As if things weren't bad enough for Detroit. The city was officially declared bankrupt Tuesday, and now the Detroit Institute of Art may have to give up its art collection — estimated to be worth $2.5 billion to $20 billion — to overcome its bankruptcy. Yes, the poor DIA's Van Goghs, Diego Riveras, Picassos, Berninis, and any of the artistic masterpieces it houses may need to be sold or loaned for revenue.
Judge Steven Rhodes, who ruled on the bankruptcy, has been asked by city creditors to assemble a committee to see an "independent approval" on the art collection. While Detroit citizens may shed a tear or two if they lost their Rembrandts and their Rodins, Derek Donnelly, managing director of Financial Guarantee Insurance Co. (which filed the bankruptcy), told the Detroit Free Press:
We recognize that this is a very sensitive issue. Whatever process we undertake here, we would hope would create a win-win situation — that ultimately there will be a viable DIA that will survive this process and possibly even thrive. But at the same time there needs to be a construct that addresses the fact that the DIA, or art, is not an essential asset and especially not one that is essential to the delivery of services in the city.
While Detroit art might not be an "essential asset," selling it or loaning it off may not be the solution either.

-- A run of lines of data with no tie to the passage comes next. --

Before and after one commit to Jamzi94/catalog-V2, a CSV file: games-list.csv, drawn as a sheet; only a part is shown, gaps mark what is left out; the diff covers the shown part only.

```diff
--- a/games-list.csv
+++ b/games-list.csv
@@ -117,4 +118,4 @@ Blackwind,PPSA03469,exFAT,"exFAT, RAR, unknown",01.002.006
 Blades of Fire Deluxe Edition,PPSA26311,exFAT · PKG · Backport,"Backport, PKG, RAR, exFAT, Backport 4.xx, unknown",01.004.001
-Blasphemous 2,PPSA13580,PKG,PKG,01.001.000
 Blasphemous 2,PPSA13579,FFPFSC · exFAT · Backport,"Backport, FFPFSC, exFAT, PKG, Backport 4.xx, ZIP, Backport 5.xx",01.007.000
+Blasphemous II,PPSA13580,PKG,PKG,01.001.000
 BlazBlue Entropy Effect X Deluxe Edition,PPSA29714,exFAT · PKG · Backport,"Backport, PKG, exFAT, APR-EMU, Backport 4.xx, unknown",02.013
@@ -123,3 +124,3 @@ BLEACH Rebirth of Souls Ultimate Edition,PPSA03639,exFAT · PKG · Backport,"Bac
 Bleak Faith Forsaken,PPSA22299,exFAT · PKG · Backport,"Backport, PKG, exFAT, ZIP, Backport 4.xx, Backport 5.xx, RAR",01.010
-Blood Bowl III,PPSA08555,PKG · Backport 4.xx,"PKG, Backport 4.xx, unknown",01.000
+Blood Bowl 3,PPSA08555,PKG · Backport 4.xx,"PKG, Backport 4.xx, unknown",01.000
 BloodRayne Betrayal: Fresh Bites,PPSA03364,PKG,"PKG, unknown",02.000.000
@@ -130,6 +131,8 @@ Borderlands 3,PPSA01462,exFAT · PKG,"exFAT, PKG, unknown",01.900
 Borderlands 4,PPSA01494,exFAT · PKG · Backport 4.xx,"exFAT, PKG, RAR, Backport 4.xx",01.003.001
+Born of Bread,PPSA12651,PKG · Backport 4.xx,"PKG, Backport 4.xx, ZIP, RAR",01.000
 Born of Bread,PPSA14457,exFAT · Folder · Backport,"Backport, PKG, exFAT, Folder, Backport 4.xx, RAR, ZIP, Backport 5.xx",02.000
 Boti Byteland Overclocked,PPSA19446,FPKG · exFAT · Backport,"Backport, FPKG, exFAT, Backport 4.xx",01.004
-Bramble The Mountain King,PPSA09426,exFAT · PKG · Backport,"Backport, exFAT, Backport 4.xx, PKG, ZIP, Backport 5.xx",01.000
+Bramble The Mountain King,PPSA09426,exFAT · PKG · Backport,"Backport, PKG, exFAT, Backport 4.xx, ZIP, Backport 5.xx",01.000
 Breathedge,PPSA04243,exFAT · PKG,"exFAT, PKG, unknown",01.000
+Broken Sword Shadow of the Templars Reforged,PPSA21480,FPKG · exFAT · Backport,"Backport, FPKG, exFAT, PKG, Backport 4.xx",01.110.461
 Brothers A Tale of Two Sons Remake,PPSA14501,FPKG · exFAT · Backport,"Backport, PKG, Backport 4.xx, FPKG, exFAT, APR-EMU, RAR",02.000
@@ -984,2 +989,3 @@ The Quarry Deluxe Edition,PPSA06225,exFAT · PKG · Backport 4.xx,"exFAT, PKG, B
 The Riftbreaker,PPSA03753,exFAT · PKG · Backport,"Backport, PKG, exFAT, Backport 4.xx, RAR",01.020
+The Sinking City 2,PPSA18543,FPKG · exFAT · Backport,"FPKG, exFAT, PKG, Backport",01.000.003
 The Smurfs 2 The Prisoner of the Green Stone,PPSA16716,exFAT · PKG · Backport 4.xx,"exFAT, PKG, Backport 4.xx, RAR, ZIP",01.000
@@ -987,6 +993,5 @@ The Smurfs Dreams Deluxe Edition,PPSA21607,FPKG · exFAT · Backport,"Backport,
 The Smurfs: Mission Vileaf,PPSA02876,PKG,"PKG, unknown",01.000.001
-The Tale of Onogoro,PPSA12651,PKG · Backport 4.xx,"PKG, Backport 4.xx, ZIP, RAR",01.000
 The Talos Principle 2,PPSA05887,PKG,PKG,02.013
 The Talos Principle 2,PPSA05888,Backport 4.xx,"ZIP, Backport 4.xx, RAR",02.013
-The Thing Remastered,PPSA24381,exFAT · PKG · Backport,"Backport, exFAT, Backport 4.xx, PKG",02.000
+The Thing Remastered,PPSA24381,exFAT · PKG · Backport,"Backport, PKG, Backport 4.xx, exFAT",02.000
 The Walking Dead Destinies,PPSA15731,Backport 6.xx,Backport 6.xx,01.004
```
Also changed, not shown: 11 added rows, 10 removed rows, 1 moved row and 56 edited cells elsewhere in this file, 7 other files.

Judge Rhodes warned last week that using the art for revenue would not be a long-term solution for the bankruptcy — and the Detroit Free Press reported yesterday that the collection might actually be worth less than $2 billion. The sale of art pieces may also lead to the museum's liquidation, museum officials argue.
Protected by a charitable and public trust, the collection has survived several municipal fiscal crises and financial downturns, including the Great Depression, free from threats to its existence.
The DIA therefore opposes the motion filed last week by certain City creditors to allow them to form a committee to oversee the valuation and sale or "monetization" of the museum art collection to satisfy municipal obligations. The DIA remains hopeful that the Emergency Manager will recognize the City's fiduciary duty to protect the museum art collection for future generations and that he will abide by the Michigan Attorney General's opinion...
Watch a video below from Democracy Now! to get a sense of how the bankruptcy ruling will impact the DIA and other Detroit citizens — specifically retirees, whose pensions might be cut.